Forty dressage and show jumping horses, divided into six groups, were trimmed (and shod) by one of six selected farriers over a period of one year. Their hooves were periodically evaluated and compared by radiographic exam. Of 15 variable parameters evaluated, 14 differed significantly among farriers, according to an article based on the study and forthcoming in the Veterinary Journal. Parameters included dorsal wall length, hoof angle, sole thickness, the distance from the cannon bone to the toe and wall and other lengths and angles measured from front to side views.
Although all the parameters can affect the hoof's shape, toe length and mediolaterial (side to side) hoof balance are most important for the horse's overall soundness, said Martin Kummer, DVM, Dipl.
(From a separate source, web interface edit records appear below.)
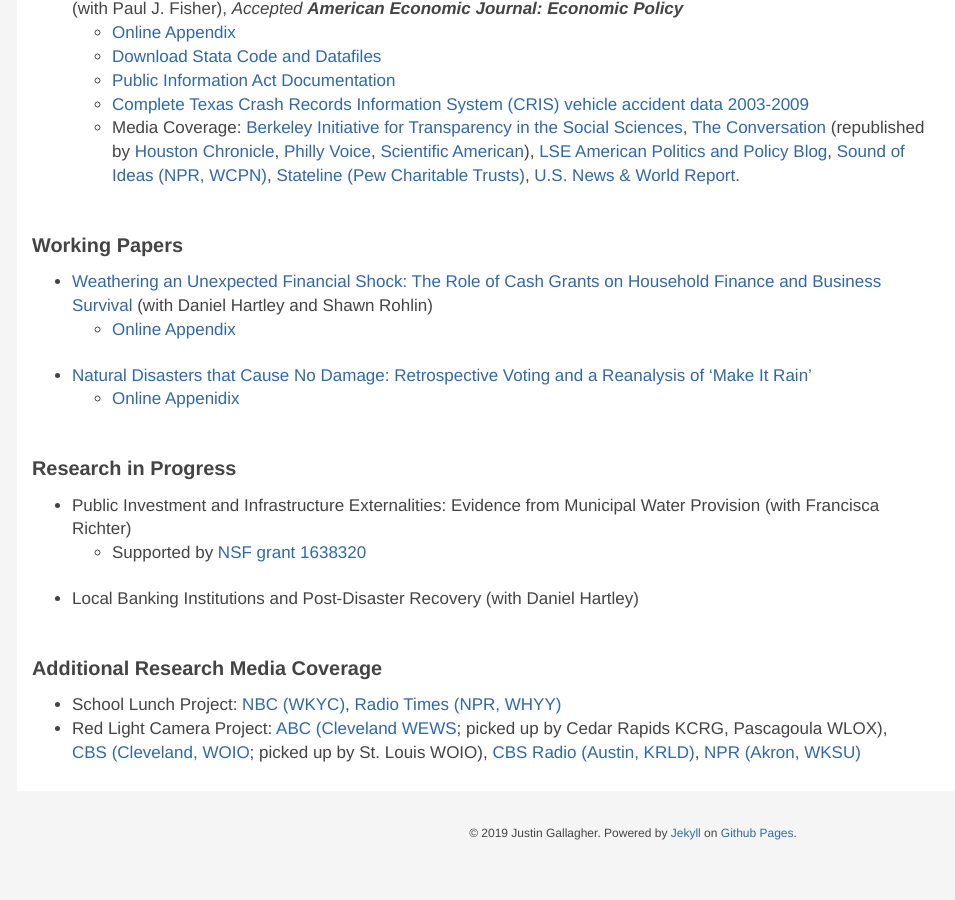
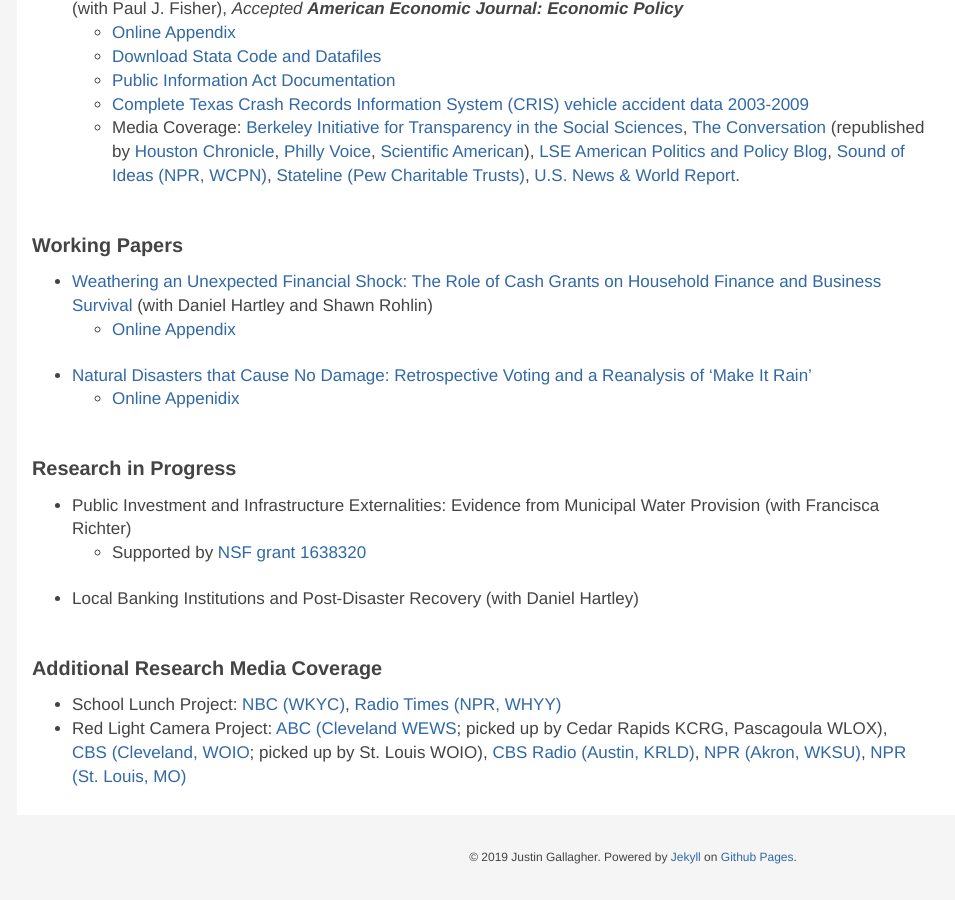
Before and after one commit to justinpgallagher/justinpgallagher.github.io, a Jekyll site: the page built from research.html, in a window 1280 px wide and 900 px high, scrolled down 896 px. Shown: the whole window, without its empty margins (7-962 px from the left). Built offline with Jekyll 4.4.1, drawn with Linux system fonts in a browser that asks for light colours; nearby versions of some CDN libraries; some web fonts are replaced; library files that are not in the unit come from our copies; before the commit the page ends 1772 px from its top, so only the background shows below that.

Commit message:
Update research.md

```diff
--- a/_includes/research.md
+++ b/_includes/research.md
@@ -83,4 +83,5 @@
   picked up by Cedar Rapids KCRG, Pascagoula WLOX),
   [CBS (Cleveland, WOIO](http://www.cleveland19.com/story/38778629/study-shows-red-light-cameras-of-no-safety-value/); picked up by St. Louis WOIO),
   [CBS Radio (Austin, KRLD)](https://krld.radio.com/articles/texas-governor-puts-breaks-red-light-cameras),
-  [NPR (Akron, WKSU)](http://www.wksu.org/post/red-light-cameras-dont-reduce-traffic-accidents-according-case-western-study#stream/0)
+  [NPR (Akron, WKSU)](http://www.wksu.org/post/red-light-cameras-dont-reduce-traffic-accidents-according-case-western-study#stream/0),
+  [NPR (St. Louis, MO)](https://news.stlpublicradio.org/post/st-louis-considers-bringing-back-red-light-cameras-experts-say-it-might-not-help)
```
ECVS, chief assistant in the Quine Hospital at the University of Zurich and primary author of the study. "The length of toe influences the point of break-over, (and) the mediolateral hoof balance could influence the loading pattern of the joint surfaces," he noted. Farriers should take advantage of using "landmarks" for trimming the hoof such as the hoof-pastern axis, the center of articulation (widest part of the hoof) and trimming to the widest part of the frog.
When selecting a new farrier, Kummer suggested that owners have "good conversations" with prospects and talk with some of the potential farrier's other clients before making a selection.
During Dr. Tomas Teskey's Hoof Clinic, he spoke of farriers and trimmers that can sometimes get over-zealous and take way too much of the hoof. He strongly suggested that "less is better" in barefoot trimming or natural hoof trimming to eliminate horse hoof problems.
There are wonderful barefoot trimmers out there; however, Dr. Kummer is correct. Have "good conversations" with them before leaving your horse in their care. In addition, Dr. Teskey says that we, as horse owners, should be constantly educating ourselves so that we can have "good conversations."
When you do have a horse with problems or to prevent hoof problems, use EasyCare protective horse boots and pads.
When you call EasyCare, I’m one of the folks that will answer. I’m also one of the cowgirls in the group. (Heck no, I don’t show, I Rodeo!) When it comes to life’s adventures – never pull back on the reins, and remember: the world is best-viewed through the ears of a horse!